[PROBLEM REQUIREMENTS]
Scan the material below for the word "HelloWorld", then copy every line in which it appears.

[EXTRACTED MATERIAL]
__________
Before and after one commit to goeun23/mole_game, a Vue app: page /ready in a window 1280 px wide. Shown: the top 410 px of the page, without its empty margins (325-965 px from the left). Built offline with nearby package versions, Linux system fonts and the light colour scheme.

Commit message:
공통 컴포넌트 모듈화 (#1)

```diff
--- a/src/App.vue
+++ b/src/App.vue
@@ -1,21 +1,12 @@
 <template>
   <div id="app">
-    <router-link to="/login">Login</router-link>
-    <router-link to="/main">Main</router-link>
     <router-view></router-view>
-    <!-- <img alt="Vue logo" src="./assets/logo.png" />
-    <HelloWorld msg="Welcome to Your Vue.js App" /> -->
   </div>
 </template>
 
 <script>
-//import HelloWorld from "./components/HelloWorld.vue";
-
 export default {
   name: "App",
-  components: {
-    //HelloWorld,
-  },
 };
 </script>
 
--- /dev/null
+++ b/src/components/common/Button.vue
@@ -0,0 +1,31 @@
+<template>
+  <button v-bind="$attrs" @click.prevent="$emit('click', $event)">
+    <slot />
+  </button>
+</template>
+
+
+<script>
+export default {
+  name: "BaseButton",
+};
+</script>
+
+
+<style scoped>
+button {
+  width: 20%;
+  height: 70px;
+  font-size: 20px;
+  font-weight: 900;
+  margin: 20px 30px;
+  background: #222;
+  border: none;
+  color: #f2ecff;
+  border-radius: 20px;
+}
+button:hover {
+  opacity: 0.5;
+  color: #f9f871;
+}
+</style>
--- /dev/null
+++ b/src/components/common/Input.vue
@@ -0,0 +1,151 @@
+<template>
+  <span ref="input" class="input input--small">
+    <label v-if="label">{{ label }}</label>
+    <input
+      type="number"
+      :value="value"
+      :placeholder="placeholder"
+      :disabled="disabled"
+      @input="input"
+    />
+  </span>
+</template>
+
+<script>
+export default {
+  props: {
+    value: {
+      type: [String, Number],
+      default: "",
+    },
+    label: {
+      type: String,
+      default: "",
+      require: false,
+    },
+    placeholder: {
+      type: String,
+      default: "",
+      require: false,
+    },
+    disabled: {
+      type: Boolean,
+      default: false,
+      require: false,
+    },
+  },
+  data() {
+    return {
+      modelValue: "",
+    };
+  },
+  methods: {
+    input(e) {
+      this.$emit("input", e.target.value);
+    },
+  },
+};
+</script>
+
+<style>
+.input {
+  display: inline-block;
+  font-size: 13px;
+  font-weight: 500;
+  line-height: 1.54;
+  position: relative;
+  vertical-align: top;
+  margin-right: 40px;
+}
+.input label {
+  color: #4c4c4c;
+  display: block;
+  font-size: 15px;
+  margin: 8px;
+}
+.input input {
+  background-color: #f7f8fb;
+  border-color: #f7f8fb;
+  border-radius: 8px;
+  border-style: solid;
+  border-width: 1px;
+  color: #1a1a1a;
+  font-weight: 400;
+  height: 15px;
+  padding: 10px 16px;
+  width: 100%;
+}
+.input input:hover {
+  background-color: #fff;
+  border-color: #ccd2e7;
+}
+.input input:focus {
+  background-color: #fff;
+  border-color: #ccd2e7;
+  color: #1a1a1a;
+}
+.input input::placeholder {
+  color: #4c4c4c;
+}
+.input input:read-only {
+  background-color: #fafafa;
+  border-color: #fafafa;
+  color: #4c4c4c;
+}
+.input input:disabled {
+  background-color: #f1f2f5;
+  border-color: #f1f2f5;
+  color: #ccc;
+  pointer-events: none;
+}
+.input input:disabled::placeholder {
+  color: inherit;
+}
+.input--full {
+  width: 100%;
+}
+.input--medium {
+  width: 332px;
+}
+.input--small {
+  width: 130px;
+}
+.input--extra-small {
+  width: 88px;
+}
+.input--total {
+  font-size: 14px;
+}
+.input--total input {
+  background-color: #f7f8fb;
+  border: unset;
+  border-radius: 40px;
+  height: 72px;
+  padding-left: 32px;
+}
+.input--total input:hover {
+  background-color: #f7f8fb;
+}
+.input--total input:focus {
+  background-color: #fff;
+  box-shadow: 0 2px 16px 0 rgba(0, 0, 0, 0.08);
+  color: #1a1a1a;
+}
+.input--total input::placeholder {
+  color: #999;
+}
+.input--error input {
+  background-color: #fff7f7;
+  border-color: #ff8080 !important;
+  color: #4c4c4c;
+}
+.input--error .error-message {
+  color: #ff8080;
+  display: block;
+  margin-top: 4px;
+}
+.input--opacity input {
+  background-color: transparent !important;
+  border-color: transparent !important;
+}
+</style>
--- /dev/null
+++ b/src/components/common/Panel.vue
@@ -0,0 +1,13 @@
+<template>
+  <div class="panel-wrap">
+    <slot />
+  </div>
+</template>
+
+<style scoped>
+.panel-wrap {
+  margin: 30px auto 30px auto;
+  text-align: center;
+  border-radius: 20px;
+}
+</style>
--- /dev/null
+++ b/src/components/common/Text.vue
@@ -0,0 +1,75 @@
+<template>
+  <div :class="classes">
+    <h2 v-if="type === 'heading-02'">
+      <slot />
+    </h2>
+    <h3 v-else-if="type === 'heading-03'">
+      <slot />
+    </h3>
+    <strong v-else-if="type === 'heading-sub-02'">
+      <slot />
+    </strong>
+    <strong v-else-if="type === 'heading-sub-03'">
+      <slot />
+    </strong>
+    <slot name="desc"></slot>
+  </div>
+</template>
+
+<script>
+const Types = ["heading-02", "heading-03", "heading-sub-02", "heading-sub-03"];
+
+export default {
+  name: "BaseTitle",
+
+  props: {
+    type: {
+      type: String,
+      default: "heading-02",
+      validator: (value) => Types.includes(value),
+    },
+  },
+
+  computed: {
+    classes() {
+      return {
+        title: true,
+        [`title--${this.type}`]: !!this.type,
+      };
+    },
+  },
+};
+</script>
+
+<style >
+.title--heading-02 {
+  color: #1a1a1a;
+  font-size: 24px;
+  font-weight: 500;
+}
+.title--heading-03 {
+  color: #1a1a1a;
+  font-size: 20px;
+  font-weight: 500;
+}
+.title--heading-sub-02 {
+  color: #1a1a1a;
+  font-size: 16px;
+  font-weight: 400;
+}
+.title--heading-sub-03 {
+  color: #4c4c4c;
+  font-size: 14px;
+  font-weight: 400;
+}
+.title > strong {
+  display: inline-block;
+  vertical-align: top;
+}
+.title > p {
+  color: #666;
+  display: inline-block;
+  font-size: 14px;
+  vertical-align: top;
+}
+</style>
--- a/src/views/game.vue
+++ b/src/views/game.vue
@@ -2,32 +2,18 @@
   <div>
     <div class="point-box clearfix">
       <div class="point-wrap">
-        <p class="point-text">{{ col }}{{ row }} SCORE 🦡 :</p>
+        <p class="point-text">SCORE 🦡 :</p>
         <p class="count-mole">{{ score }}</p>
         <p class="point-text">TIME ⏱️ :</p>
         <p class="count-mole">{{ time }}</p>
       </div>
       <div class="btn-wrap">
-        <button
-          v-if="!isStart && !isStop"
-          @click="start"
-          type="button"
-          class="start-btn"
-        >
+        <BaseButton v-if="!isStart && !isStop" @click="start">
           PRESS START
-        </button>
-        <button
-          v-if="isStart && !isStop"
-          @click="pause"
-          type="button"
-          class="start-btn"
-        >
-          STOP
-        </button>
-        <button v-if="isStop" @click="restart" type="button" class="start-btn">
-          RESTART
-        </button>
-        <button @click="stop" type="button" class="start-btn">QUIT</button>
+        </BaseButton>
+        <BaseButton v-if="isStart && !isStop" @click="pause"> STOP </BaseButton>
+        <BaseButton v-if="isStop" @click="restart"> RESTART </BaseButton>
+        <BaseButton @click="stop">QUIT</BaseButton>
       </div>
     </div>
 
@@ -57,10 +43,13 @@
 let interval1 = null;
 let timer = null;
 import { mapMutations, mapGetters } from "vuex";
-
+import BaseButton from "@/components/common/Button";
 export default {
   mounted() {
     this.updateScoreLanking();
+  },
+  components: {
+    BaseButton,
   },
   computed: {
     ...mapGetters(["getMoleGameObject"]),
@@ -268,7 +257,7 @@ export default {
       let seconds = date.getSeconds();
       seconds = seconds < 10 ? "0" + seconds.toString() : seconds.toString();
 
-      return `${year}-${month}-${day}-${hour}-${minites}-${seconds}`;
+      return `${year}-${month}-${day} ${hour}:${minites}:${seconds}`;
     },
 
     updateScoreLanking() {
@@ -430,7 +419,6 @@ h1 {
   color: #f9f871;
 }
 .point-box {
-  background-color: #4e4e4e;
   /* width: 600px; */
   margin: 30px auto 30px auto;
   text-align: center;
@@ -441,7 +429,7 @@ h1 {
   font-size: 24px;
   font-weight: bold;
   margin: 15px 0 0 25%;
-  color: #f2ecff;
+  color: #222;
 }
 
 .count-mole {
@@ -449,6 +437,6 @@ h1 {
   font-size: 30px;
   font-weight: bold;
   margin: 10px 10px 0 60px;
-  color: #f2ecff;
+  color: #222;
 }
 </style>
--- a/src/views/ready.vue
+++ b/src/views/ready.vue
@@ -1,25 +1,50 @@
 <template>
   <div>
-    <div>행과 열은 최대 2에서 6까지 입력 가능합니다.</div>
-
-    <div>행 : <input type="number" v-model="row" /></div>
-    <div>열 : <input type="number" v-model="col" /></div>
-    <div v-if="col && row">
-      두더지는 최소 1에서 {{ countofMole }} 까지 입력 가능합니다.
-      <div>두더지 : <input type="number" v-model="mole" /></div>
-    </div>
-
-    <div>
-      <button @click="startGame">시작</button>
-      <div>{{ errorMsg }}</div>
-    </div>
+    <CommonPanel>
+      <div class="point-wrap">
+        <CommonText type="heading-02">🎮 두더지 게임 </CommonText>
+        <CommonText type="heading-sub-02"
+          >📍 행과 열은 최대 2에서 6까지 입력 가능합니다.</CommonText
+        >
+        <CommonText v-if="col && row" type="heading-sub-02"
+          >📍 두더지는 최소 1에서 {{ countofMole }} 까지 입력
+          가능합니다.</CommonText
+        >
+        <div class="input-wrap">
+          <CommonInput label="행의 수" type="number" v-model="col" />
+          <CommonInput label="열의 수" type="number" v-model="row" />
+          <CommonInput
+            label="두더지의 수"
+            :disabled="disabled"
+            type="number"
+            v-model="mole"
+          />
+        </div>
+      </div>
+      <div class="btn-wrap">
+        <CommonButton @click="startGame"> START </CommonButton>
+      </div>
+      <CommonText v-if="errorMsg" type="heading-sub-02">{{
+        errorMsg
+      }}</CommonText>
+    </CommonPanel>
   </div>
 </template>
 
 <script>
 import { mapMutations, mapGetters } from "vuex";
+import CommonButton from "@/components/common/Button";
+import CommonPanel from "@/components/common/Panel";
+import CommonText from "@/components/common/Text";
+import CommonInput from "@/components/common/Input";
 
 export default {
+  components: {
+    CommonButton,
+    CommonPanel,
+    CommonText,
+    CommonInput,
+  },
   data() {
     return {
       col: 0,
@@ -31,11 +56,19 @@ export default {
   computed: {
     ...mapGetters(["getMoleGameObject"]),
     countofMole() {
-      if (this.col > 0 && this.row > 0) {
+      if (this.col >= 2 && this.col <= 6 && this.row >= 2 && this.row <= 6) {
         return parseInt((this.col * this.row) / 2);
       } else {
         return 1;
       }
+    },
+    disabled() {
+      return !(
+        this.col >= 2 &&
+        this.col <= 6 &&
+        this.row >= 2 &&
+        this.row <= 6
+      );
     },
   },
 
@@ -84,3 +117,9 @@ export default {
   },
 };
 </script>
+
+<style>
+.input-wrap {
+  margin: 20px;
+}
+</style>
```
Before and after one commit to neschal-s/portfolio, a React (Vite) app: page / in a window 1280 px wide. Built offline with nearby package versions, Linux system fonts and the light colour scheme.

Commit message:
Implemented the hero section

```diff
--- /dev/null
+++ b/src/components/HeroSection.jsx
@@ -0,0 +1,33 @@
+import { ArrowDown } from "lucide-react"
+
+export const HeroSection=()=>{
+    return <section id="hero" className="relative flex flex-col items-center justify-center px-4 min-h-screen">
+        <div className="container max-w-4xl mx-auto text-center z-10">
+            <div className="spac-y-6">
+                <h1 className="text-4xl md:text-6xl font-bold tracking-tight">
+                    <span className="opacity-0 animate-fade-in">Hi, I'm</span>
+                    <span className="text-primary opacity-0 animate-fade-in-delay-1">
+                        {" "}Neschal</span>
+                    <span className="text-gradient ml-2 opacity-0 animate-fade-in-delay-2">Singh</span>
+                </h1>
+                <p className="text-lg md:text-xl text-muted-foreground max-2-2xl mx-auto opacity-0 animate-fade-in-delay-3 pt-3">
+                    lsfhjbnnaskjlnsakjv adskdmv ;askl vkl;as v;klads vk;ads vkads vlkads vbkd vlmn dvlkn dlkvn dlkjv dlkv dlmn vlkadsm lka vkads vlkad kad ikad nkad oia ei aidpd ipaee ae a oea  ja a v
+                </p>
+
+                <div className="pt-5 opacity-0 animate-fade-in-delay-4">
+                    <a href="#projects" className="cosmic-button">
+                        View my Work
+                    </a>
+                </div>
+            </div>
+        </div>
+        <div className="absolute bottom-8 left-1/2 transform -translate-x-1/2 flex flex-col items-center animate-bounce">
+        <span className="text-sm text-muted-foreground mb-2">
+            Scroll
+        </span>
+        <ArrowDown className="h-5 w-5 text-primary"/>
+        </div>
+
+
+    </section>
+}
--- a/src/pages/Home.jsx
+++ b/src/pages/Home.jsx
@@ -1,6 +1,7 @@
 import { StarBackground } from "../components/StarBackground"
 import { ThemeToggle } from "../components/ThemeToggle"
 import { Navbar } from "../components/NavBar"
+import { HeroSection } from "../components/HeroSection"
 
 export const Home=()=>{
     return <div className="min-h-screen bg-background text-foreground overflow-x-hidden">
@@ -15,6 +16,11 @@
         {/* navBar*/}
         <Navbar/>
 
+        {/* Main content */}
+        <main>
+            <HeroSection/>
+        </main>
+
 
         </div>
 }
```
__________
[WRITTEN SOLUTION]
-    <HelloWorld msg="Welcome to Your Vue.js App" /> -->
-//import HelloWorld from "./components/HelloWorld.vue";
-    //HelloWorld,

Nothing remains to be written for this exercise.